In 1987 the Vietnam Veterans finally got their “Welcome Home March”, which they felt robbed of in the later years of the conflict. Attitudes have moved to one of more respect for our Vietnam Veterans, recognising that it was the Government of the Day which shoulder responsibility for the actions of that era. RSL Sub Branches now often only survive on the support of the Vietnam Veterans, both local and those who moved into the area in the years afterwards. Some of those who have moved into our area include the family of the late W O Kevin “Dasher” Wheatley VC. However there is still an element that bears a great deal of hostility to Vietnam Veterans and their families – and appears to recently be exploited by elements of the media.
By and large the Australian Army approach was based on their Jungle Warfare experience gained in Malaya. This contrasted with the widespread bombing and destruction of villages, crops and vegetation by US forces which alienated many Vietnamese locals. Although the RAAF did participate in some bombing raids. There have also been claims, counter claims and denials of a massacre of civilians near Nui Dat.

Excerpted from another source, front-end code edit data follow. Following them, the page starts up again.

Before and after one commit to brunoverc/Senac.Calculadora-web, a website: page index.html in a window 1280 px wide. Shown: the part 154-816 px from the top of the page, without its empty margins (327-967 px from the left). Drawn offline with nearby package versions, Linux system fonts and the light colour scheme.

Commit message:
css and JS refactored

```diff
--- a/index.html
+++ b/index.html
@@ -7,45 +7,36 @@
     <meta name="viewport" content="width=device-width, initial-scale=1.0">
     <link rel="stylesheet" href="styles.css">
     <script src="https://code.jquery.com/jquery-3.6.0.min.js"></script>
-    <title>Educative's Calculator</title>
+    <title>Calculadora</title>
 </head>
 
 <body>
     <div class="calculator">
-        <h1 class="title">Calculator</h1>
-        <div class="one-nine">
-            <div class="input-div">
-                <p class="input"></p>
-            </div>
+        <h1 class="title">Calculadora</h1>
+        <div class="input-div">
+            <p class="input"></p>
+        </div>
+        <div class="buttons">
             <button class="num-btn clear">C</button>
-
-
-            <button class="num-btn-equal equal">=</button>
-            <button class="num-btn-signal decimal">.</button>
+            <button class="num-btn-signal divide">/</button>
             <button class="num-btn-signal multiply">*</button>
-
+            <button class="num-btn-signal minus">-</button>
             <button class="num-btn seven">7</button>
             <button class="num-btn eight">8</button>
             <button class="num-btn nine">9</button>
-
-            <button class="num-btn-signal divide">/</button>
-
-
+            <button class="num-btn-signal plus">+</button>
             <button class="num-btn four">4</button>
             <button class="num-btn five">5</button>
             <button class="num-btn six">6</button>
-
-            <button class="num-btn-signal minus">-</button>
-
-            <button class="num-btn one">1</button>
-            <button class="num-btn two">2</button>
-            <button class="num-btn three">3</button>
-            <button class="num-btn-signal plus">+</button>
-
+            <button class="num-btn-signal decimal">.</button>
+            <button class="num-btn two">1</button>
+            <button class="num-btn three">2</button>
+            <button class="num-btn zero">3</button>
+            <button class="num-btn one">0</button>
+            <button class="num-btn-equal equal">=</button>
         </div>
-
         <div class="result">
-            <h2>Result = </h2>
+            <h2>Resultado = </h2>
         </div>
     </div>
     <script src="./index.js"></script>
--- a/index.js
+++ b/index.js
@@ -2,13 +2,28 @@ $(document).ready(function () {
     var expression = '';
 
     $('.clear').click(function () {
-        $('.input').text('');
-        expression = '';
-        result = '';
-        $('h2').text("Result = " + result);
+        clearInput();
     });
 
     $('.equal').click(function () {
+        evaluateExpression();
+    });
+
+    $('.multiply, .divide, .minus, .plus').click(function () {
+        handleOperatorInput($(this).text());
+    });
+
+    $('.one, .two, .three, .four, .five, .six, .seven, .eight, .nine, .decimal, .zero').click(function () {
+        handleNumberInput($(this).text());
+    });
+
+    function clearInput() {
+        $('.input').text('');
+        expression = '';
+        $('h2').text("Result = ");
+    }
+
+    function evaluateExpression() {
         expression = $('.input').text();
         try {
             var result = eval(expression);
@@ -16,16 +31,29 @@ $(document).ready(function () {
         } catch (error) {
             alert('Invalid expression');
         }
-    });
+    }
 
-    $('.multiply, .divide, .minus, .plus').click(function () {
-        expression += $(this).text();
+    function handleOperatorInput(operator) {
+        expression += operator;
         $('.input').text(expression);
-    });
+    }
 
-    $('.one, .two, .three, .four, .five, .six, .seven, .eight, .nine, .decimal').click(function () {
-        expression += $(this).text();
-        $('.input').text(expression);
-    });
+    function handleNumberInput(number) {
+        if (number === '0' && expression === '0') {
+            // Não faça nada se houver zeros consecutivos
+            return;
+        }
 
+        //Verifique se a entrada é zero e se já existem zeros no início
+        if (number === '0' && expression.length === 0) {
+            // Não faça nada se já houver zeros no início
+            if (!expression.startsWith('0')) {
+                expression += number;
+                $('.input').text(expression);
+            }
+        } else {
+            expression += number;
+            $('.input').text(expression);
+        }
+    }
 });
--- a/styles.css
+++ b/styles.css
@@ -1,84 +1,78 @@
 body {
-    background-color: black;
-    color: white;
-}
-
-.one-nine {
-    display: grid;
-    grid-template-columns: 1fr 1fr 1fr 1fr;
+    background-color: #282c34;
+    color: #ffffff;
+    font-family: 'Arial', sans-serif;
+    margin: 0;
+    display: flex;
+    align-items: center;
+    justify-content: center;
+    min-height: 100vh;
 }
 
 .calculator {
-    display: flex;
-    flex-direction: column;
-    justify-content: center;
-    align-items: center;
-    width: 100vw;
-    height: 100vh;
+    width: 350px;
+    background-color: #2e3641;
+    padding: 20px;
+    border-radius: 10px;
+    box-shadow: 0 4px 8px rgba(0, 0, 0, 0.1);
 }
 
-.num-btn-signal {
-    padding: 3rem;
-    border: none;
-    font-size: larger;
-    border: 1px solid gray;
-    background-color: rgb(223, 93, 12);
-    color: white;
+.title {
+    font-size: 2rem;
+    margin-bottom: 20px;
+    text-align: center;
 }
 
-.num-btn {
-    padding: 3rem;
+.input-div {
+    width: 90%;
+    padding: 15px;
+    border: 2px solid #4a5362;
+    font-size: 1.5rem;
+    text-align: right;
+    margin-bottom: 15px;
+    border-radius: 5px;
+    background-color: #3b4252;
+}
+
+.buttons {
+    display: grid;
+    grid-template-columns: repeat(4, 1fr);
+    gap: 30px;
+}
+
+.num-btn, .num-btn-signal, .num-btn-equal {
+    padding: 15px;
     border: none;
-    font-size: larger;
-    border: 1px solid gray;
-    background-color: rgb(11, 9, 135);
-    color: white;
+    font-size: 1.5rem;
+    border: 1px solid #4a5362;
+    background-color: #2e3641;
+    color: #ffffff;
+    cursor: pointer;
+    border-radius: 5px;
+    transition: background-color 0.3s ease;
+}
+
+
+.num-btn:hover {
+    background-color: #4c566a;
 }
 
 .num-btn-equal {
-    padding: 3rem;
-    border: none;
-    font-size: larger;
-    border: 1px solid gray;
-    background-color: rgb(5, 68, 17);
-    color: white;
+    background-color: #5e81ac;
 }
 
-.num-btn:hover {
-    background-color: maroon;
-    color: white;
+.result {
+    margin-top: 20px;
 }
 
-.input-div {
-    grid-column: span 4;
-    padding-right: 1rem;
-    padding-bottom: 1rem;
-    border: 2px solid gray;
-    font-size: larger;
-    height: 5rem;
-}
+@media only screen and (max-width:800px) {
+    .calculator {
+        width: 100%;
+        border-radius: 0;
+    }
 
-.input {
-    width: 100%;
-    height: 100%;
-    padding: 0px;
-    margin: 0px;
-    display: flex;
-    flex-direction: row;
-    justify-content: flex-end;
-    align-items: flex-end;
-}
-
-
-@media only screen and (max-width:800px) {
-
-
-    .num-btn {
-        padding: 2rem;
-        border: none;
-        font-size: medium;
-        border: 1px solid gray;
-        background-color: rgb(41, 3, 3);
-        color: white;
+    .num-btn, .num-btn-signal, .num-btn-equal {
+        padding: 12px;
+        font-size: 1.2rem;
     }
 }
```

Many Vietnam Veterans have PTSD – Post Traumatic Stress Disorder – some would put it at as much as 30%. This is not surprising as it was experienced by WW1 and WW2 veterans as well. Across all these conflicts such PTSD has also impacted Veterans’ families. And there has been the legacy of chemical exposures such as Agent Orange from Vietnam. Some would claim that there had been chemical exposures by a number of service personnel in the Korean war – although this has been disputed in the past.
Vietnam’s legacy has been also to see a change in Australia’s military direction – rather than a more aggressive forward facing, and instead to a focus on defence of the Australian Continent.
Many RSL Sub Branches have made sure that personnel deployed to other more recent conflicts, and particularly on their return, are recognised and supported with care packages .
Our Black Diamond Heritage Centre has embarked on an exhibition focusing on “Illawarra in the Vietnam Years and Afterwards”. Why a Railway Museum doing Vietnam ? In fact Illawarra Conscripts were instructed to report to Wollongong Railway Station and to a specific railway carriage for their trip to Sydney to start their period of service. And in there is one of the most extraordinary acts of protest, in front of a train conveying Illawarra conscripts to Sydney.
The exhibition will be Illawarra focused – with photos of Illawarra people who served in Vietnam during their tour of duty and of those who followed their consciences along a different path.
Acknowledgement – this exhibition has been made possible by many very, very different people from across the Illawarra sharing their time and views over the years since the Vietnam War. People who were from different political persuasions and vastly divergent perspectives of the Vietnam War and Conscription Debates. For this we are grateful, as we try to present what happened from these different perspectives.
Exhibition Hours : Sundays 1- 4pm from August 14 2016